** Input material follows **
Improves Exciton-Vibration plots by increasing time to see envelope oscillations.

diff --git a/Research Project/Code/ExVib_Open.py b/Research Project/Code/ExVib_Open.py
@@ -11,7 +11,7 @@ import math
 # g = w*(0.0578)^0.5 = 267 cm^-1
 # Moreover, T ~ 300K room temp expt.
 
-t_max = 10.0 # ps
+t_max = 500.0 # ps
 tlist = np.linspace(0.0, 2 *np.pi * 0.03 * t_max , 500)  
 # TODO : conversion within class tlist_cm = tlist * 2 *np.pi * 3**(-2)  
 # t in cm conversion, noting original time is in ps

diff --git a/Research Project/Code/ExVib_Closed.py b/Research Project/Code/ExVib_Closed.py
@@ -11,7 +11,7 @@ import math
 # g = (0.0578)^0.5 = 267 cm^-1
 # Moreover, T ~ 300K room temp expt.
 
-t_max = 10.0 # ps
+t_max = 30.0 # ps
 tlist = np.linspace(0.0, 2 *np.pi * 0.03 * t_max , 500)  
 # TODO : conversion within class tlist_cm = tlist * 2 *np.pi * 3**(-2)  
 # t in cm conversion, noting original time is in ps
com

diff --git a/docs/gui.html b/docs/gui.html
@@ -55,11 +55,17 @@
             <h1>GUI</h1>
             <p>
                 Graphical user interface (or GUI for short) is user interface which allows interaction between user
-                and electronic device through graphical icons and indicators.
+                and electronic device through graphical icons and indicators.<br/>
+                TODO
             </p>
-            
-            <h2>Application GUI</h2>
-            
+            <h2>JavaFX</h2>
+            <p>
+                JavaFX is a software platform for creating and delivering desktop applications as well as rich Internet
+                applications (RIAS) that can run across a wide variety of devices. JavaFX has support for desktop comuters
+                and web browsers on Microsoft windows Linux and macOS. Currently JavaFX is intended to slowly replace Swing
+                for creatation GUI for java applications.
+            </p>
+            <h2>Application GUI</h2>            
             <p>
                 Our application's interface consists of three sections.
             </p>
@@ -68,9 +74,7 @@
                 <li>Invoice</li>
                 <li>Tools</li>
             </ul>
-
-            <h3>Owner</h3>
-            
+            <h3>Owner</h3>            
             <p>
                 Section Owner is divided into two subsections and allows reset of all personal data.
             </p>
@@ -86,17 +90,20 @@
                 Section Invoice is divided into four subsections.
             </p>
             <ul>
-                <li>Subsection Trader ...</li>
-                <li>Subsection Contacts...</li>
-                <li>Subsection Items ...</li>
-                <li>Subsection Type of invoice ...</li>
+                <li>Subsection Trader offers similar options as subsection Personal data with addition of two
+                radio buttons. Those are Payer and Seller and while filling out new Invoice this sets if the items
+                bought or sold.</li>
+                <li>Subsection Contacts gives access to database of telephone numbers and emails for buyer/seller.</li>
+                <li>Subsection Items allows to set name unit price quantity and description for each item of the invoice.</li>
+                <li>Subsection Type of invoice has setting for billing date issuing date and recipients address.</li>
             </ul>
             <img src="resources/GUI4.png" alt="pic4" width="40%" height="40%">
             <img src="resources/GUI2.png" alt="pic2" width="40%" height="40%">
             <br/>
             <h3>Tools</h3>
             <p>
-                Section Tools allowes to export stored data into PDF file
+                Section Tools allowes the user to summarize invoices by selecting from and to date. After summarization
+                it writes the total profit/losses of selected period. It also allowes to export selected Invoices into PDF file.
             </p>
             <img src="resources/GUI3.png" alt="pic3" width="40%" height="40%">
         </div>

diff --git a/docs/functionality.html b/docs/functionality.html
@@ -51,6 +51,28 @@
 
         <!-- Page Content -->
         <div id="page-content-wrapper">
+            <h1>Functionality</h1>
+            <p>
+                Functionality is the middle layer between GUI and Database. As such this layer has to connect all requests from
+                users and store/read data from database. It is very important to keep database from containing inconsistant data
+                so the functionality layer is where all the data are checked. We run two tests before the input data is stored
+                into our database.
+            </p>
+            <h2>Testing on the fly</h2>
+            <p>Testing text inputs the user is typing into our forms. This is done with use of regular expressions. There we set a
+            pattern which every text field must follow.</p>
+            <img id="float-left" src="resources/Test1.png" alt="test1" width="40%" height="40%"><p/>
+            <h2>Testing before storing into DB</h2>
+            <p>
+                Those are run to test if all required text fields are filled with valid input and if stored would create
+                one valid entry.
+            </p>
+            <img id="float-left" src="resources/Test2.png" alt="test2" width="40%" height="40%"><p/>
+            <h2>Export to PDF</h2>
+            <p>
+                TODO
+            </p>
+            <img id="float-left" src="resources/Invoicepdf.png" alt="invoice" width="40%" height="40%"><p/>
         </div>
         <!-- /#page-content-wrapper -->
** End of Input material **
> **What the task requires**: Output the whole listing exactly, leaving nothing out.

> **Solution**:
Improves Exciton-Vibration plots by increasing time to see envelope oscillations.

diff --git a/Research Project/Code/ExVib_Open.py b/Research Project/Code/ExVib_Open.py
@@ -11,7 +11,7 @@ import math
 # g = w*(0.0578)^0.5 = 267 cm^-1
 # Moreover, T ~ 300K room temp expt.
 
-t_max = 10.0 # ps
+t_max = 500.0 # ps
 tlist = np.linspace(0.0, 2 *np.pi * 0.03 * t_max , 500)  
 # TODO : conversion within class tlist_cm = tlist * 2 *np.pi * 3**(-2)  
 # t in cm conversion, noting original time is in ps

diff --git a/Research Project/Code/ExVib_Closed.py b/Research Project/Code/ExVib_Closed.py
@@ -11,7 +11,7 @@ import math
 # g = (0.0578)^0.5 = 267 cm^-1
 # Moreover, T ~ 300K room temp expt.
 
-t_max = 10.0 # ps
+t_max = 30.0 # ps
 tlist = np.linspace(0.0, 2 *np.pi * 0.03 * t_max , 500)  
 # TODO : conversion within class tlist_cm = tlist * 2 *np.pi * 3**(-2)  
 # t in cm conversion, noting original time is in ps
com

diff --git a/docs/gui.html b/docs/gui.html
@@ -55,11 +55,17 @@
             <h1>GUI</h1>
             <p>
                 Graphical user interface (or GUI for short) is user interface which allows interaction between user
-                and electronic device through graphical icons and indicators.
+                and electronic device through graphical icons and indicators.<br/>
+                TODO
             </p>
-            
-            <h2>Application GUI</h2>
-            
+            <h2>JavaFX</h2>
+            <p>
+                JavaFX is a software platform for creating and delivering desktop applications as well as rich Internet
+                applications (RIAS) that can run across a wide variety of devices. JavaFX has support for desktop comuters
+                and web browsers on Microsoft windows Linux and macOS. Currently JavaFX is intended to slowly replace Swing
+                for creatation GUI for java applications.
+            </p>
+            <h2>Application GUI</h2>            
             <p>
                 Our application's interface consists of three sections.
             </p>
@@ -68,9 +74,7 @@
                 <li>Invoice</li>
                 <li>Tools</li>
             </ul>
-
-            <h3>Owner</h3>
-            
+            <h3>Owner</h3>            
             <p>
                 Section Owner is divided into two subsections and allows reset of all personal data.
             </p>
@@ -86,17 +90,20 @@
                 Section Invoice is divided into four subsections.
             </p>
             <ul>
-                <li>Subsection Trader ...</li>
-                <li>Subsection Contacts...</li>
-                <li>Subsection Items ...</li>
-                <li>Subsection Type of invoice ...</li>
+                <li>Subsection Trader offers similar options as subsection Personal data with addition of two
+                radio buttons. Those are Payer and Seller and while filling out new Invoice this sets if the items
+                bought or sold.</li>
+                <li>Subsection Contacts gives access to database of telephone numbers and emails for buyer/seller.</li>
+                <li>Subsection Items allows to set name unit price quantity and description for each item of the invoice.</li>
+                <li>Subsection Type of invoice has setting for billing date issuing date and recipients address.</li>
             </ul>
             <img src="resources/GUI4.png" alt="pic4" width="40%" height="40%">
             <img src="resources/GUI2.png" alt="pic2" width="40%" height="40%">
             <br/>
             <h3>Tools</h3>
             <p>
-                Section Tools allowes to export stored data into PDF file
+                Section Tools allowes the user to summarize invoices by selecting from and to date. After summarization
+                it writes the total profit/losses of selected period. It also allowes to export selected Invoices into PDF file.
             </p>
             <img src="resources/GUI3.png" alt="pic3" width="40%" height="40%">
         </div>

diff --git a/docs/functionality.html b/docs/functionality.html
@@ -51,6 +51,28 @@
 
         <!-- Page Content -->
         <div id="page-content-wrapper">
+            <h1>Functionality</h1>
+            <p>
+                Functionality is the middle layer between GUI and Database. As such this layer has to connect all requests from
+                users and store/read data from database. It is very important to keep database from containing inconsistant data
+                so the functionality layer is where all the data are checked. We run two tests before the input data is stored
+                into our database.
+            </p>
+            <h2>Testing on the fly</h2>
+            <p>Testing text inputs the user is typing into our forms. This is done with use of regular expressions. There we set a
+            pattern which every text field must follow.</p>
+            <img id="float-left" src="resources/Test1.png" alt="test1" width="40%" height="40%"><p/>
+            <h2>Testing before storing into DB</h2>
+            <p>
+                Those are run to test if all required text fields are filled with valid input and if stored would create
+                one valid entry.
+            </p>
+            <img id="float-left" src="resources/Test2.png" alt="test2" width="40%" height="40%"><p/>
+            <h2>Export to PDF</h2>
+            <p>
+                TODO
+            </p>
+            <img id="float-left" src="resources/Invoicepdf.png" alt="invoice" width="40%" height="40%"><p/>
         </div>
         <!-- /#page-content-wrapper -->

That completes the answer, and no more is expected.